> **Supplied material**
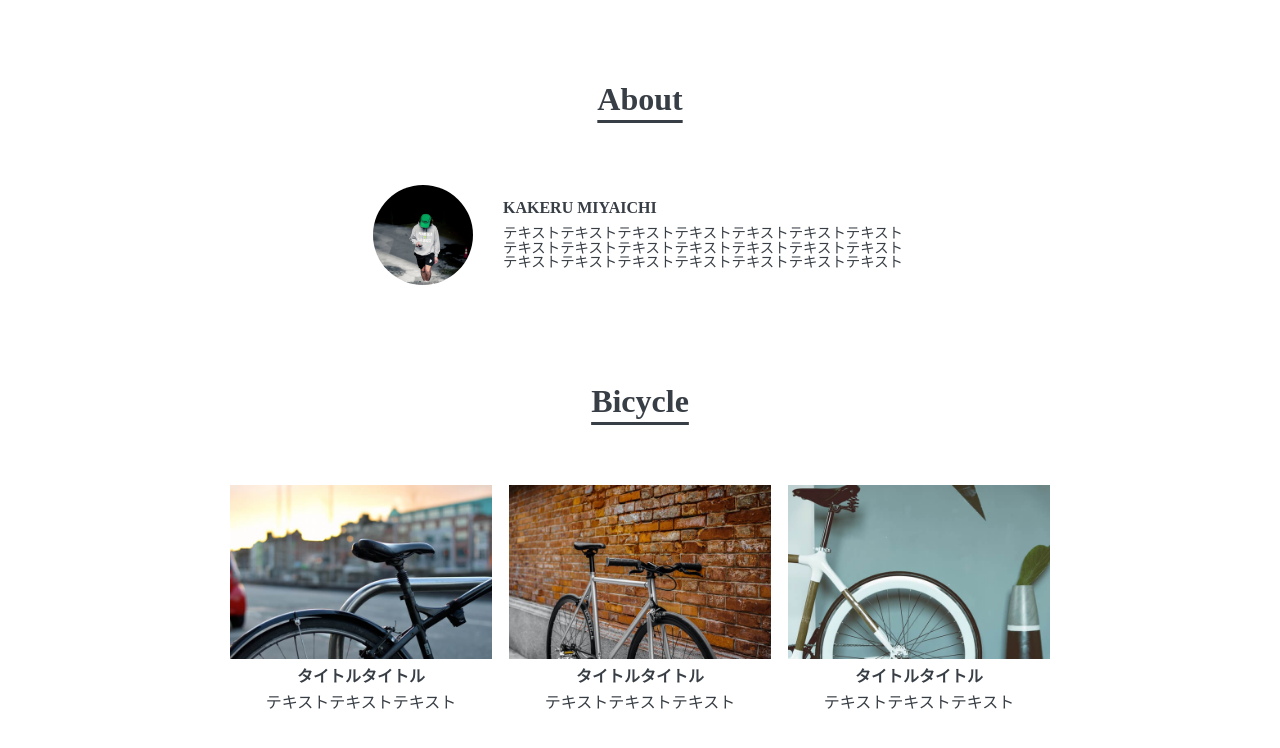
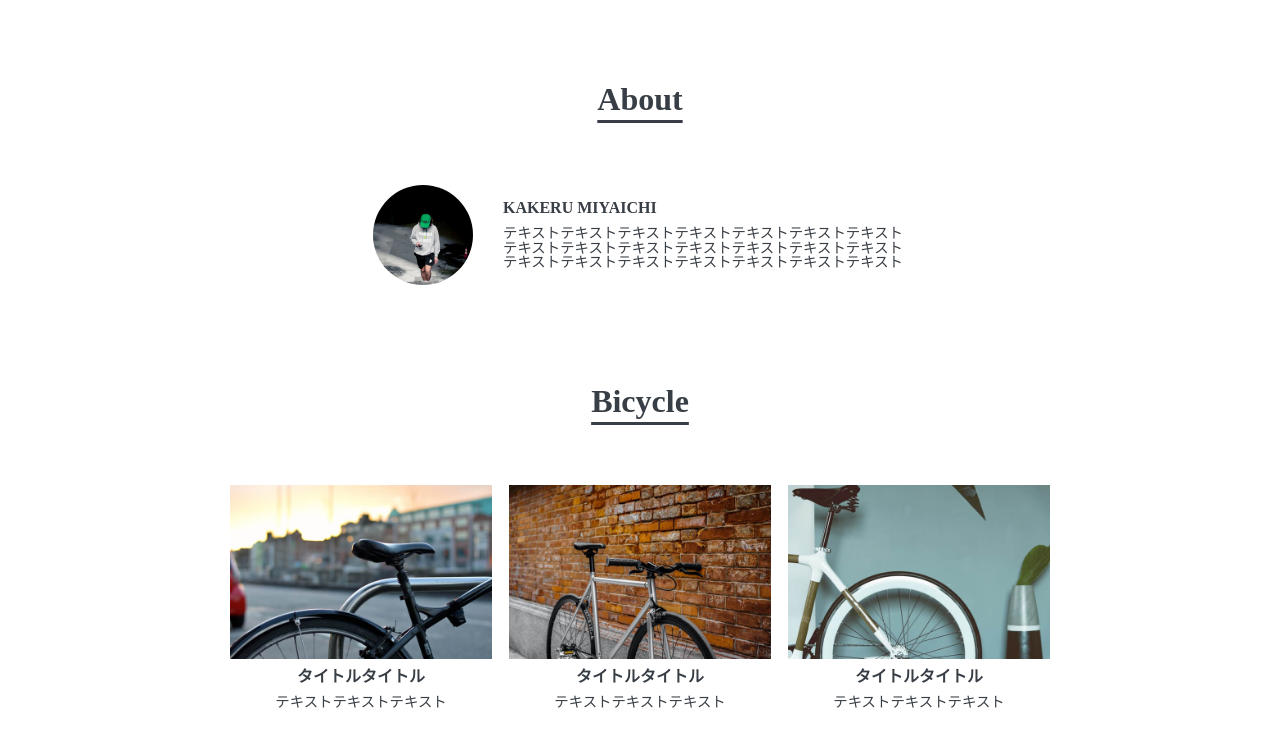
Before and after one commit to HAL-80/Practice-coding-1, a plain HTML site: page index.html in a window 1280 px wide. Shown: the part 663-1411 px from the top of the page. Drawn offline with Linux system fonts and the light colour scheme.

Commit message:
11/11 Fixing

```diff
--- a/style.css
+++ b/style.css
@@ -92,6 +92,6 @@ a{
     color: #383E45;
 }
 .bicyclecontenttext{
-    font-size: 14.4;
+    font-size: 14.4px;
     color: #383E45;
 }
```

> **How to complete this task**
Give back the records word for word, without their pictures.

> **Task output**
Before and after one commit to HAL-80/Practice-coding-1, a plain HTML site: page index.html in a window 1280 px wide. Shown: the part 663-1411 px from the top of the page. Drawn offline with Linux system fonts and the light colour scheme.

Commit message:
11/11 Fixing

```diff
--- a/style.css
+++ b/style.css
@@ -92,6 +92,6 @@ a{
     color: #383E45;
 }
 .bicyclecontenttext{
-    font-size: 14.4;
+    font-size: 14.4px;
     color: #383E45;
 }
```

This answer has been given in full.